Before-and-after change data
^^^^^^^^^^^^^^^^

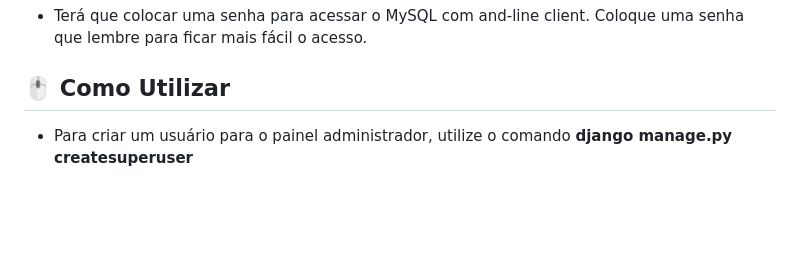
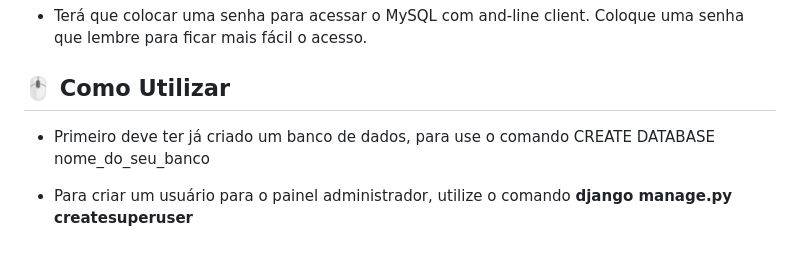
Before and after one commit to Joao-Carlos-Andrade-Justo-de-Almeida/Formulario, a Markdown page: README.md, the part around the change. Rendered like a GitHub page; blank space fills up the shorter version.

```diff
--- a/README.md
+++ b/README.md
@@ -144,6 +144,8 @@ Este projeto consiste em um formulário de devolução simples que fiz para empr
 - Terá que colocar uma senha para acessar o MySQL com and-line client. Coloque uma senha que lembre para ficar mais fácil o acesso.
 
 ## 🖱️ Como Utilizar
+- Primeiro deve ter já criado um banco de dados, para use o comando CREATE DATABASE nome_do_seu_banco
+
 - Para criar um usuário para o painel administrador, utilize o comando **django manage.py createsuperuser**
 <br>
 <br>
```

^^^^^^^^^^^^^^^^

__Task statement__. Although the records contain pictures, return only their text, exactly as written.

__Answer box__.
Before and after one commit to Joao-Carlos-Andrade-Justo-de-Almeida/Formulario, a Markdown page: README.md, the part around the change. Rendered like a GitHub page; blank space fills up the shorter version.

```diff
--- a/README.md
+++ b/README.md
@@ -144,6 +144,8 @@ Este projeto consiste em um formulário de devolução simples que fiz para empr
 - Terá que colocar uma senha para acessar o MySQL com and-line client. Coloque uma senha que lembre para ficar mais fácil o acesso.
 
 ## 🖱️ Como Utilizar
+- Primeiro deve ter já criado um banco de dados, para use o comando CREATE DATABASE nome_do_seu_banco
+
 - Para criar um usuário para o painel administrador, utilize o comando **django manage.py createsuperuser**
 <br>
 <br>
```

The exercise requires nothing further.